Nicholson said efforts to increase fuel efficiency by re-engineering gas engines — such as Nissan Motor Co.’s introduction this year of a variable-compression engines in its Altima sedan — are much more expensive solutions than simply raising compression levels in synch with higher-octane fuels.
“If we’re going to move forward with keeping internal combustion engines viable then we have to have improved fuels,” said Nicholson, until such time as the consumer market embraces electrification. Battery-powered cars have been dogged by high costs, a spotty charging infrastructure and fears of more limited range.
“The internal combustion engine is not dead yet, and it’s very important as we march towards zero emissions that we make significant improvement in the efficiency of internal combustion engines,” Nicholson said. “We’re now in peaceful coexistence with electrification. We’re working on both. There’s no reason not to work on both.”
Former GM Vice Chairman Bob Lutz, who is not part of the auto-oil consortium, said the timing is right for a 91-octane standard given the low cost of fuel and continued demand for gas engines.
“Right now electric cars make no common sense,” he said. “They need federal subsidies to be sold. Everything about them is artificially stimulated under the assumption we are running out of oil. But we’re not going to run out of oil.”

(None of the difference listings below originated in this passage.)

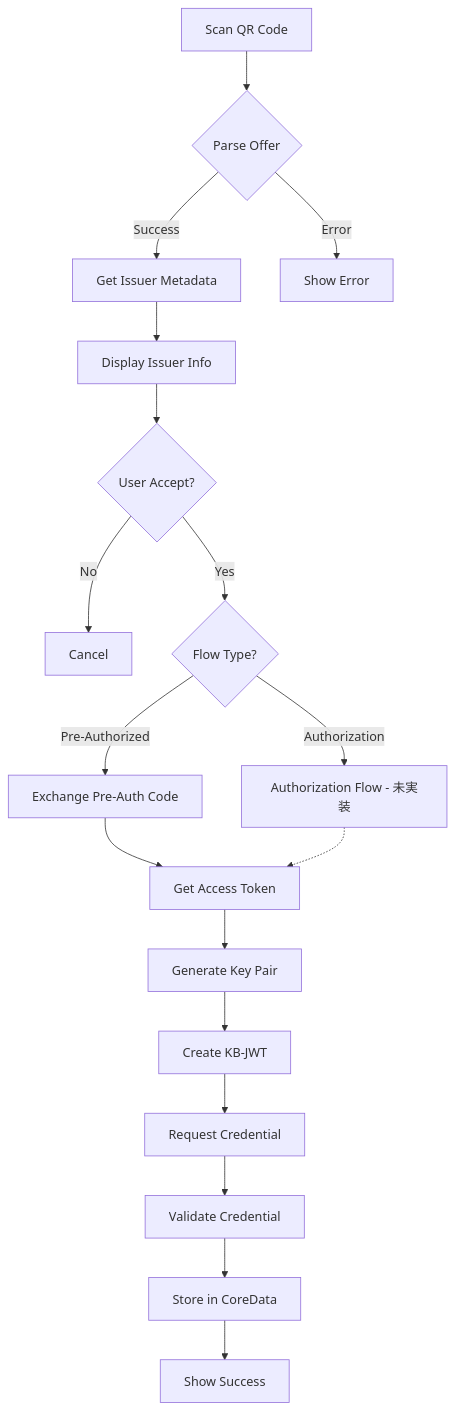
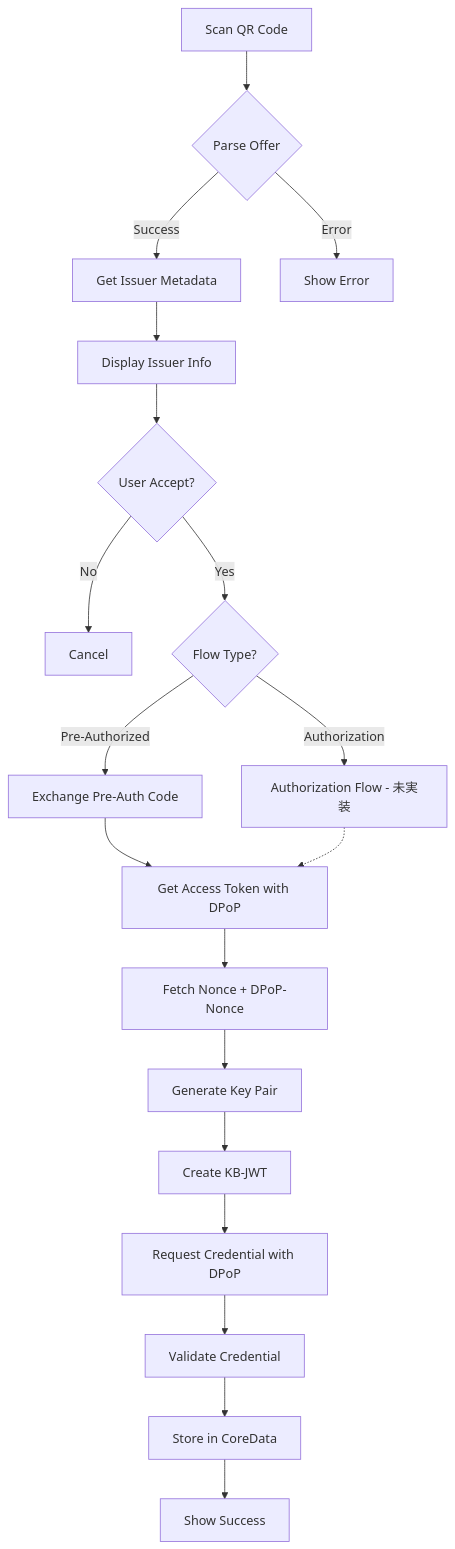
Before and after one commit to ryosuke-wakaba/OWND-Wallet-iOS: the diagram in docs/features/credential-issuance.md, drawn with Mermaid. The commit also changed other lines of this file and 1 other file, not shown here.

First line of the commit message:
docs: Update credential-issuance.md with DPoP implementation details

````diff
--- a/docs/features/credential-issuance.md
+++ b/docs/features/credential-issuance.md
@@ -111,20 +113,21 @@
 ```mermaid
 graph TD
     A[Scan QR Code] --> B{Parse Offer}
     B -->|Success| C[Get Issuer Metadata]
     B -->|Error| Z[Show Error]
     C --> D[Display Issuer Info]
     D --> E{User Accept?}
     E -->|No| Y[Cancel]
     E -->|Yes| F{Flow Type?}
     F -->|Pre-Authorized| G[Exchange Pre-Auth Code]
     F -->|Authorization| H[Authorization Flow - 未実装]
-    G --> I[Get Access Token]
+    G --> I[Get Access Token with DPoP]
     H -.-> I
-    I --> J[Generate Key Pair]
-    J --> K[Create KB-JWT]
-    K --> L[Request Credential]
-    L --> M[Validate Credential]
-    M --> N[Store in CoreData]
-    N --> O[Show Success]
+    I --> J[Fetch Nonce + DPoP-Nonce]
+    J --> K[Generate Key Pair]
+    K --> L[Create KB-JWT]
+    L --> M[Request Credential with DPoP]
+    M --> N[Validate Credential]
+    N --> O[Store in CoreData]
+    O --> P[Show Success]
 ```
````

Nicholson said that the House Energy committee, chaired by Rep. Greg Walden, R-Oregon, was encouraging of the idea but that key details would still need to worked out. He said California, which currently only allows 91-grade premium fuel, would need to sign on to the national standard. And the standard would have to be phased in over time.